━━ DATA SUPPLIED

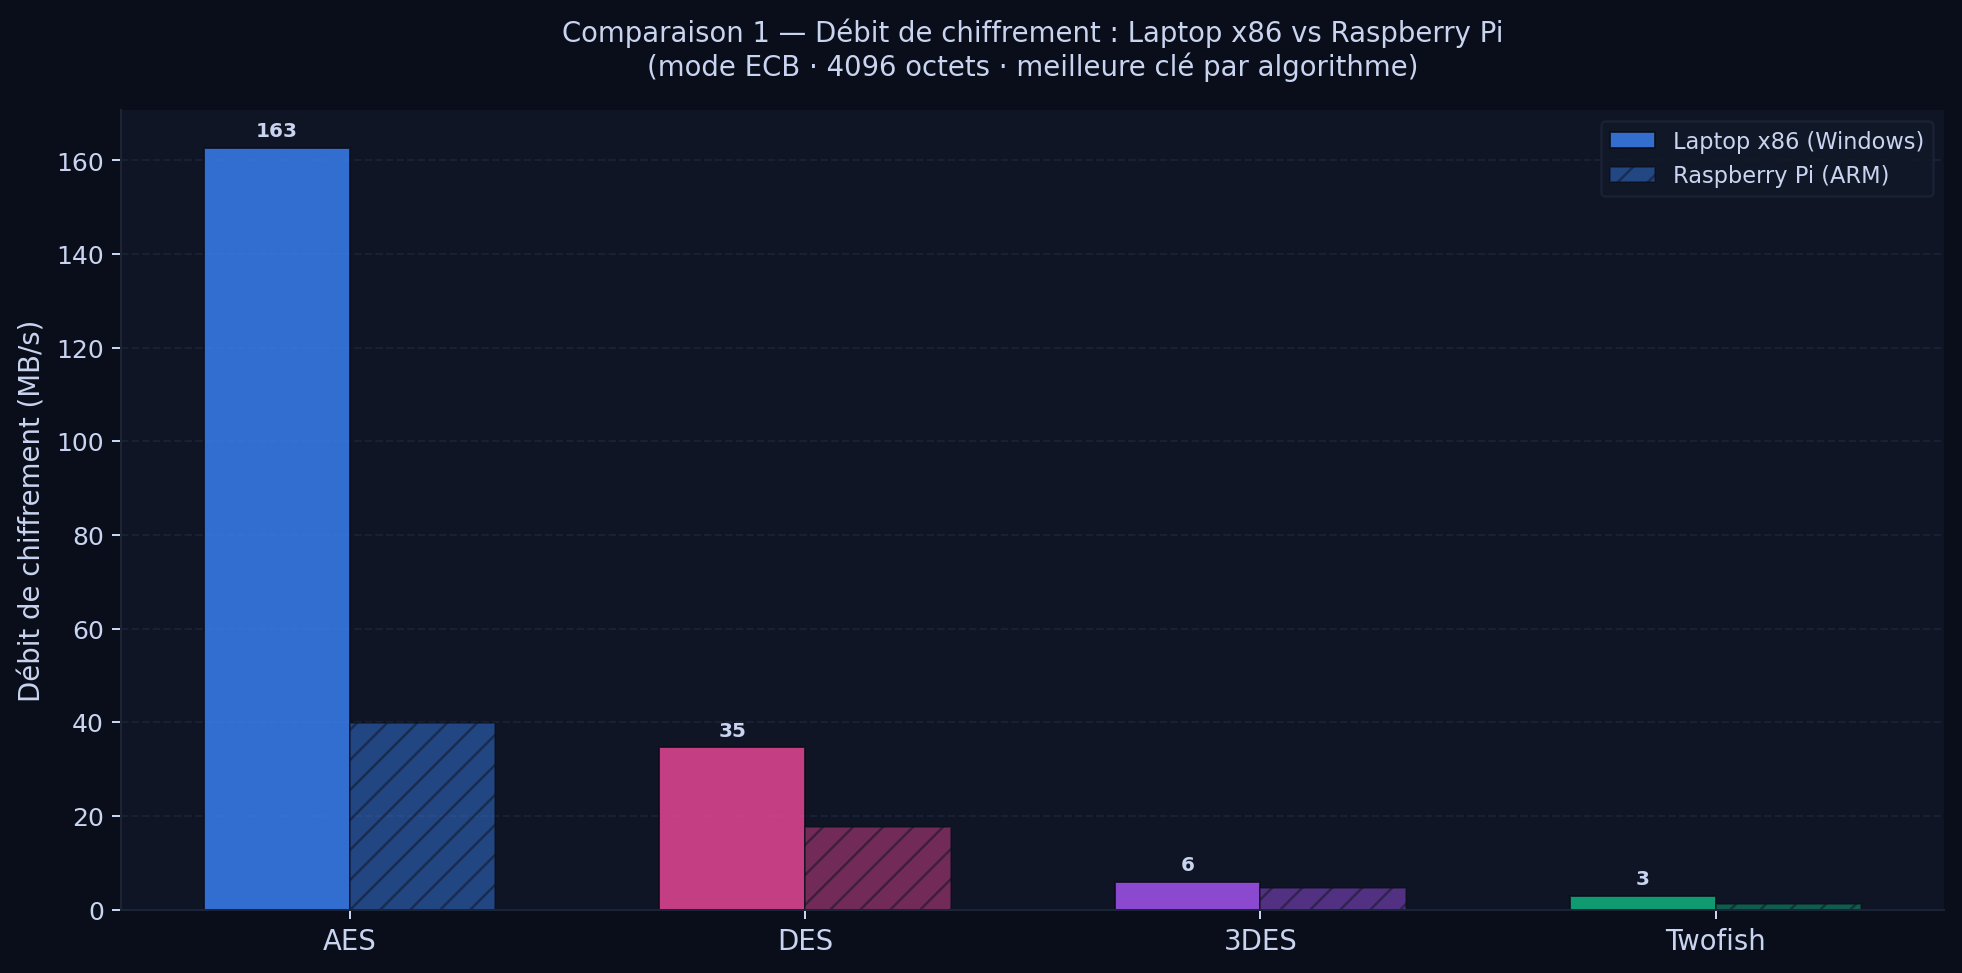
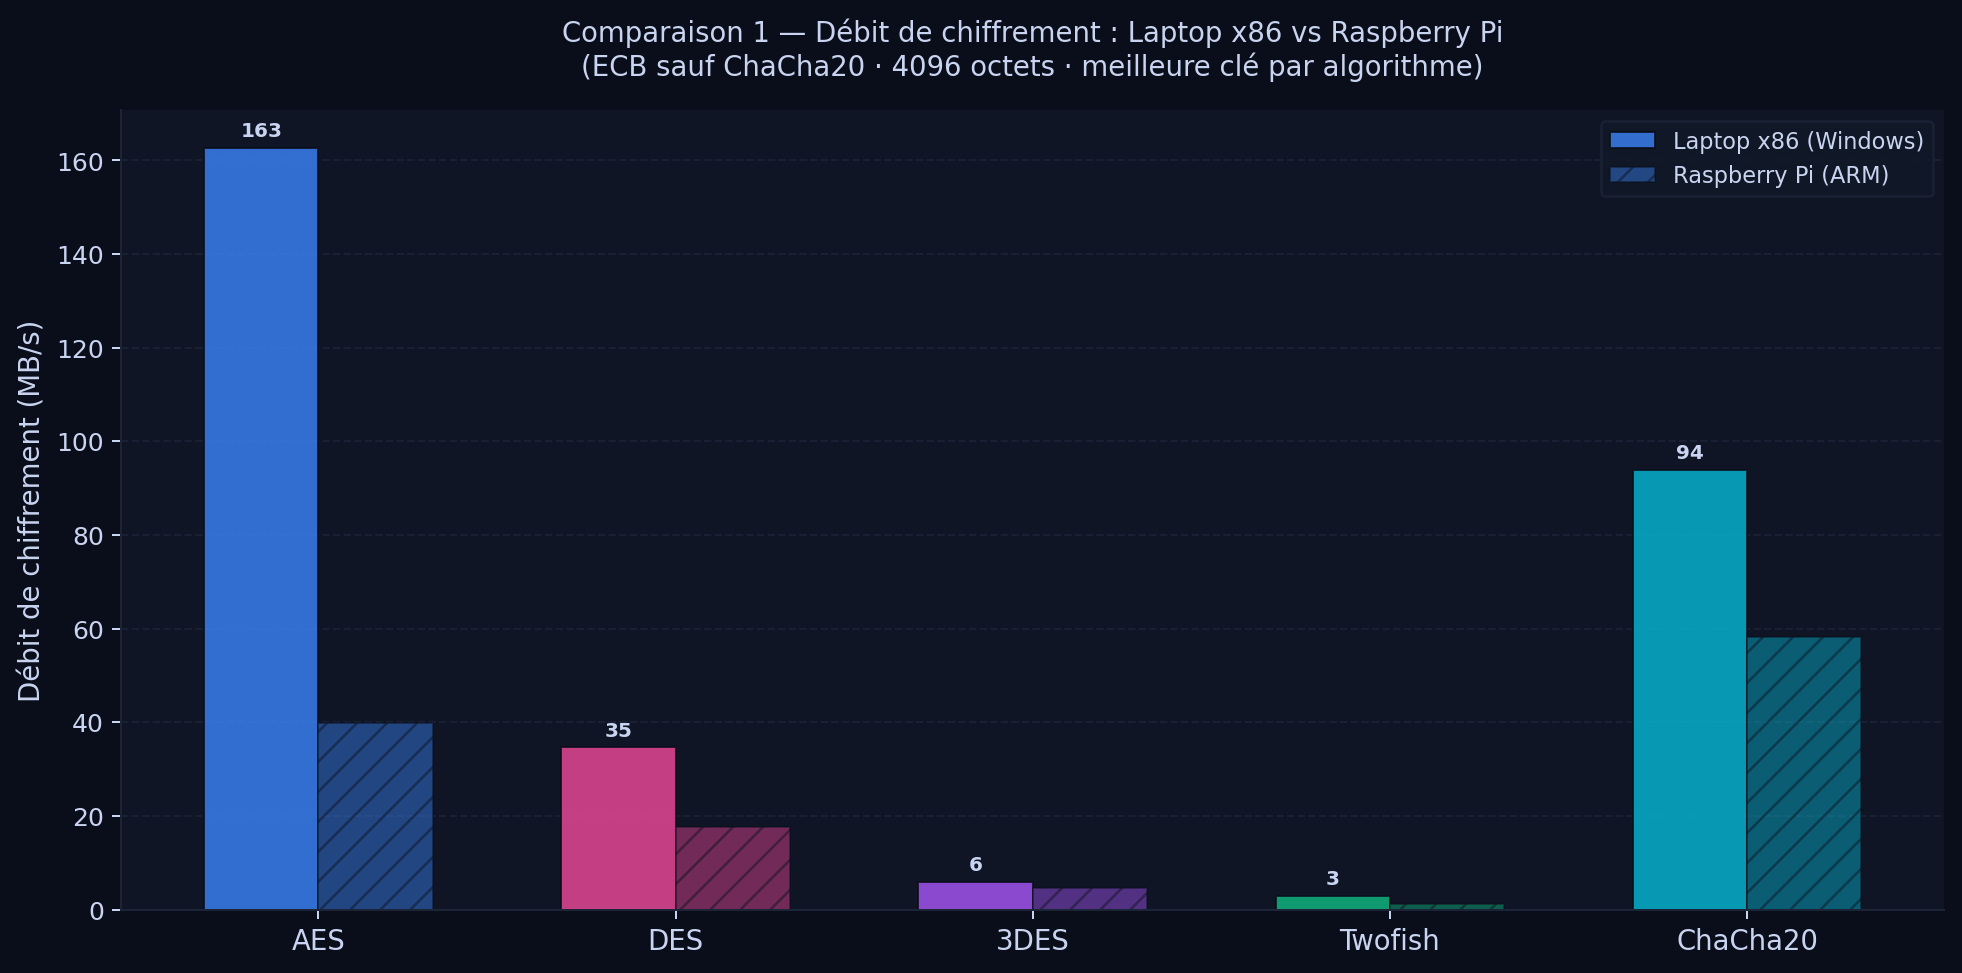
commit

diff --git a/crypto-experiments/scripts/compare_platforms.py b/crypto-experiments/scripts/compare_platforms.py
@@ -169,11 +169,8 @@ def savefig(name: str):
 # ===========================================================================
 def cmp1_throughput_all():
     target_size = 4096
-    target_mode = "ECB"
     best_key = {"AES": 256, "DES": 64, "3DES": 192, "Twofish": 256, "ChaCha20": 256}
-    algo_order = [a for a in best_key if any(
-        r["algorithm"] == a and r["mode"] == target_mode for r in x86_rows
-    )]
+    algo_order = list(best_key.keys())
 
     x = np.arange(len(algo_order))
     w = 0.32
@@ -182,9 +179,10 @@ def cmp1_throughput_all():
 
     x86_vals, pi_vals, colors = [], [], []
     for algo in algo_order:
-        kb  = best_key[algo]
-        r86 = _lookup(x86_rows, algo, target_mode, kb, target_size)
-        rpi = _lookup(pi_rows,  algo, target_mode, kb, target_size)
+        kb   = best_key[algo]
+        mode = BEST_MODE[algo]
+        r86 = _lookup(x86_rows, algo, mode, kb, target_size)
+        rpi = _lookup(pi_rows,  algo, mode, kb, target_size)
         x86_vals.append(r86["throughput_enc"] if r86 else 0)
         pi_vals.append( rpi["throughput_enc"] if rpi else 0)
         colors.append(ALGO_COLORS.get(algo, "#888"))
@@ -207,7 +205,7 @@ def cmp1_throughput_all():
     ax.set_ylabel("Débit de chiffrement (MB/s)", fontsize=11)
     ax.set_title(
         "Comparaison 1 — Débit de chiffrement : Laptop x86 vs Raspberry Pi\n"
-        f"(mode ECB · {target_size} octets · meilleure clé par algorithme)",
+        f"(ECB sauf ChaCha20 · {target_size} octets · meilleure clé par algorithme)",
         fontsize=11,
     )
     ax.legend(fontsize=9)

━━━━

Please return each line of the listing exactly as written, excluding the images.

commit

diff --git a/crypto-experiments/scripts/compare_platforms.py b/crypto-experiments/scripts/compare_platforms.py
@@ -169,11 +169,8 @@ def savefig(name: str):
 # ===========================================================================
 def cmp1_throughput_all():
     target_size = 4096
-    target_mode = "ECB"
     best_key = {"AES": 256, "DES": 64, "3DES": 192, "Twofish": 256, "ChaCha20": 256}
-    algo_order = [a for a in best_key if any(
-        r["algorithm"] == a and r["mode"] == target_mode for r in x86_rows
-    )]
+    algo_order = list(best_key.keys())
 
     x = np.arange(len(algo_order))
     w = 0.32
@@ -182,9 +179,10 @@ def cmp1_throughput_all():
 
     x86_vals, pi_vals, colors = [], [], []
     for algo in algo_order:
-        kb  = best_key[algo]
-        r86 = _lookup(x86_rows, algo, target_mode, kb, target_size)
-        rpi = _lookup(pi_rows,  algo, target_mode, kb, target_size)
+        kb   = best_key[algo]
+        mode = BEST_MODE[algo]
+        r86 = _lookup(x86_rows, algo, mode, kb, target_size)
+        rpi = _lookup(pi_rows,  algo, mode, kb, target_size)
         x86_vals.append(r86["throughput_enc"] if r86 else 0)
         pi_vals.append( rpi["throughput_enc"] if rpi else 0)
         colors.append(ALGO_COLORS.get(algo, "#888"))
@@ -207,7 +205,7 @@ def cmp1_throughput_all():
     ax.set_ylabel("Débit de chiffrement (MB/s)", fontsize=11)
     ax.set_title(
         "Comparaison 1 — Débit de chiffrement : Laptop x86 vs Raspberry Pi\n"
-        f"(mode ECB · {target_size} octets · meilleure clé par algorithme)",
+        f"(ECB sauf ChaCha20 · {target_size} octets · meilleure clé par algorithme)",
         fontsize=11,
     )
     ax.legend(fontsize=9)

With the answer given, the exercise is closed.